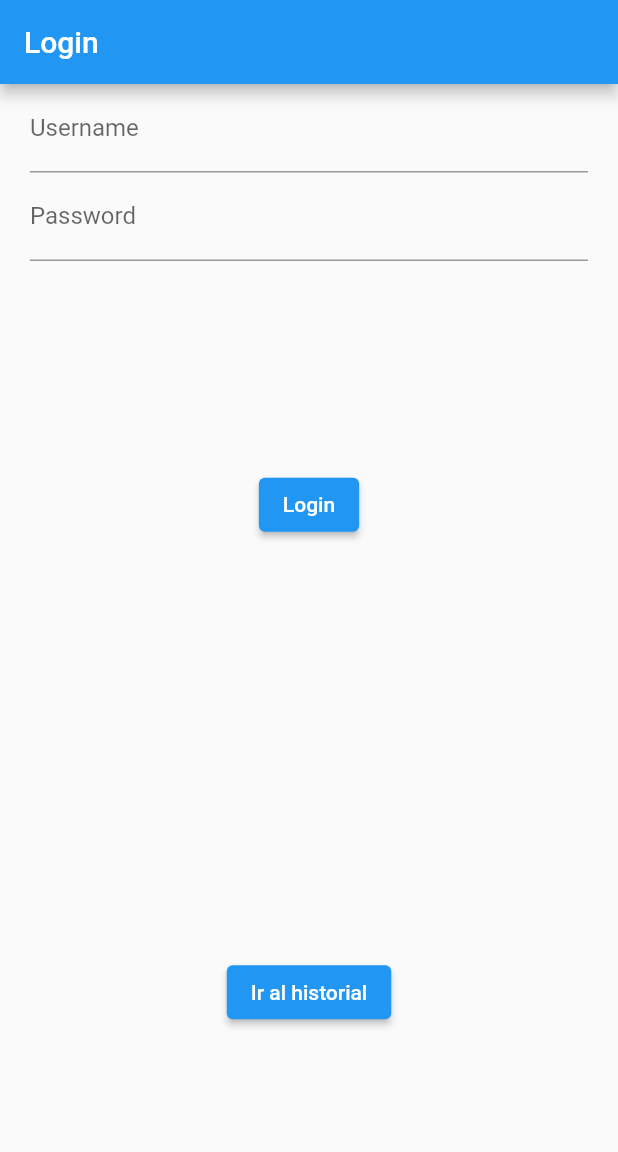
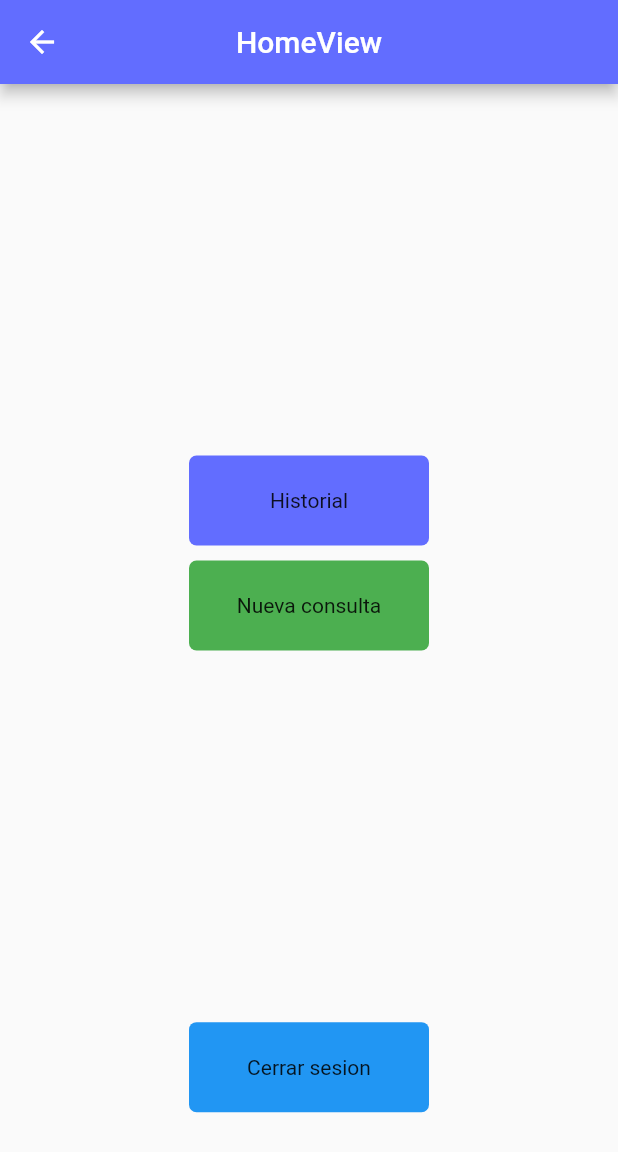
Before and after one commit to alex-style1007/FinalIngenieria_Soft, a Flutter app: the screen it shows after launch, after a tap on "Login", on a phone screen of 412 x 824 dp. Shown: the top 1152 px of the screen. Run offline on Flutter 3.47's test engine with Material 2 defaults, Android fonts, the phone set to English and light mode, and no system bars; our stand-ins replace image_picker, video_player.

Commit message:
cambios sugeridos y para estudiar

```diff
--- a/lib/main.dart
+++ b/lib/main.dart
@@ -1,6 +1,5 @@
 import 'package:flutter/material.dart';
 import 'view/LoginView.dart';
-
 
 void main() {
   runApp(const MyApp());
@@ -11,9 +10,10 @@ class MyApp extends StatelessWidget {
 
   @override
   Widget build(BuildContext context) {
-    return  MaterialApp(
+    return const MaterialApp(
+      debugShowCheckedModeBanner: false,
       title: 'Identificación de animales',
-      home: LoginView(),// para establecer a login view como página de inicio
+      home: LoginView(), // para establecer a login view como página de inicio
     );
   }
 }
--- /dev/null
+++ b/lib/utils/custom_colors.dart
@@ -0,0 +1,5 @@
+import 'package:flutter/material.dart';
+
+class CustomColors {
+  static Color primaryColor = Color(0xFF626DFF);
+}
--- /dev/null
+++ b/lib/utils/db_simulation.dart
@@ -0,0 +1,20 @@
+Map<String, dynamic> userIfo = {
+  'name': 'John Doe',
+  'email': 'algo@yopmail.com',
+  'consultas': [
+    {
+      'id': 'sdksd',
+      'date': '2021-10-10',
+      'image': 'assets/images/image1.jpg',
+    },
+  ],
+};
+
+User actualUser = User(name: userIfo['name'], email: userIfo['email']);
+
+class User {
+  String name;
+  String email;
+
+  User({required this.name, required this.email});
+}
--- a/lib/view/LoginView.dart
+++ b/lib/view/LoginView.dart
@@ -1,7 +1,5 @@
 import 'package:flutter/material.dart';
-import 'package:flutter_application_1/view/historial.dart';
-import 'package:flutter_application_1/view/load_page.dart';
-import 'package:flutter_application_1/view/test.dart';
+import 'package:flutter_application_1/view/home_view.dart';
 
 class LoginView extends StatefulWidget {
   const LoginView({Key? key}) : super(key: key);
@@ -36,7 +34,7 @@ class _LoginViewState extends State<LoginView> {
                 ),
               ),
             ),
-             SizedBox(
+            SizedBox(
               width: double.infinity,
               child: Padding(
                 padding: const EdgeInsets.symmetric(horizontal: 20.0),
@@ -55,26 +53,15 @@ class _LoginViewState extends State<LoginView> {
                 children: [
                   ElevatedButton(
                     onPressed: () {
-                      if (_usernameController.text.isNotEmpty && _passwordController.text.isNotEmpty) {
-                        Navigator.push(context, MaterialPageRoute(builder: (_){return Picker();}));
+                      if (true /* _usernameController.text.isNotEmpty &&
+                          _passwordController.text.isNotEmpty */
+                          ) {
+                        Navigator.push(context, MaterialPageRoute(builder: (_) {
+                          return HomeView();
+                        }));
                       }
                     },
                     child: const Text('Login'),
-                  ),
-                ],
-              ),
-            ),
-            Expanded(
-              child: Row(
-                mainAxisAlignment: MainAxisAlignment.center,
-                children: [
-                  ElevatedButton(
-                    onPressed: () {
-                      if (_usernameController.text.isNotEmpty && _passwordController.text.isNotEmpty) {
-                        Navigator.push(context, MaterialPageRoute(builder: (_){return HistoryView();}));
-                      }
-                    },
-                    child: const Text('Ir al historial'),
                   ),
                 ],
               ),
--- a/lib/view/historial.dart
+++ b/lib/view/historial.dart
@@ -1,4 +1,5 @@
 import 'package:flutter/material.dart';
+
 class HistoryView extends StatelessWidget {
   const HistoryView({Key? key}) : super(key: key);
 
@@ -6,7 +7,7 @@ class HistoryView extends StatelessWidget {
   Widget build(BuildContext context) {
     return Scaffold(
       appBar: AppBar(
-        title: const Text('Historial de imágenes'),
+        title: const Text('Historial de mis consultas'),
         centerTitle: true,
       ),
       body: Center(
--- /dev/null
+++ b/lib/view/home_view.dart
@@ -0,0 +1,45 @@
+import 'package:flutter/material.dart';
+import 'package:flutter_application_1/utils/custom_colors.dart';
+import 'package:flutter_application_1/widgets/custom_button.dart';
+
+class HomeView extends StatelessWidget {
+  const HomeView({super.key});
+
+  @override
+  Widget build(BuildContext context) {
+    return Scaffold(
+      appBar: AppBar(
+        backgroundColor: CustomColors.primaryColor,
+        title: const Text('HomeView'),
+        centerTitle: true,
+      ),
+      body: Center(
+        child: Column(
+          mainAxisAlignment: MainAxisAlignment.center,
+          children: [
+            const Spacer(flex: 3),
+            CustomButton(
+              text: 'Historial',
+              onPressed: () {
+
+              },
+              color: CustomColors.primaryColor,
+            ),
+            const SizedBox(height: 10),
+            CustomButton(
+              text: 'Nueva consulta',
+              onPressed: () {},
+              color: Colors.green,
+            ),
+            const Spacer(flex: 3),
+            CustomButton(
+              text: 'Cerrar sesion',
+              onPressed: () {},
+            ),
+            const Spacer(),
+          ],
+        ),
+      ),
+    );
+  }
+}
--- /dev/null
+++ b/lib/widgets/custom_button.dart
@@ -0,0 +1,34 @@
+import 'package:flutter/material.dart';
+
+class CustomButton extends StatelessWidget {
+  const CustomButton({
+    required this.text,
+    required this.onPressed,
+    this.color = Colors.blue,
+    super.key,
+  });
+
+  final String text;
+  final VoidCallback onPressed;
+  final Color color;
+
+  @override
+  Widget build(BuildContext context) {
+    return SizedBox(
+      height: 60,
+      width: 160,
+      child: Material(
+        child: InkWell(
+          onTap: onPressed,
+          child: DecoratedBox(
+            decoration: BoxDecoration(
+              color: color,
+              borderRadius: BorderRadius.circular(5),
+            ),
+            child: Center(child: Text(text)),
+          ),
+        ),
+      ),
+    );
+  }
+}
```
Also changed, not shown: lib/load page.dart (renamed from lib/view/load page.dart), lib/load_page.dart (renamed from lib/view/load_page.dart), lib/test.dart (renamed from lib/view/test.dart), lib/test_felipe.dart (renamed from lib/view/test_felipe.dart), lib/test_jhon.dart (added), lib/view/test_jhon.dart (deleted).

...

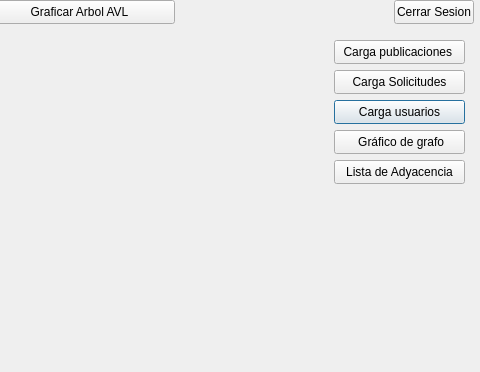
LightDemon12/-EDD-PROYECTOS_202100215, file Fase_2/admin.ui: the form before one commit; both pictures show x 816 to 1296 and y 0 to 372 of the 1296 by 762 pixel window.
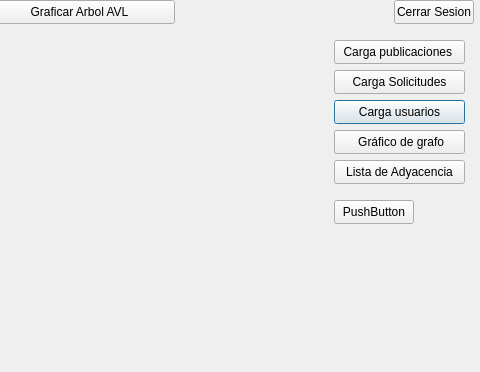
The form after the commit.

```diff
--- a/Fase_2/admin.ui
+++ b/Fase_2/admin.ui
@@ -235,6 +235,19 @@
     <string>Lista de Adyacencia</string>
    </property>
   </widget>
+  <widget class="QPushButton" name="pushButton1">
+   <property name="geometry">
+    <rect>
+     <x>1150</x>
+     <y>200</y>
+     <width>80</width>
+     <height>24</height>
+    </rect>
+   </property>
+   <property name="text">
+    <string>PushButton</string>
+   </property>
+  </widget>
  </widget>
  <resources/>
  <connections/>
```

→ What you have to do
Count every line in the data that contains the word "userIfo", then give that count and nothing else.

→ Reply
2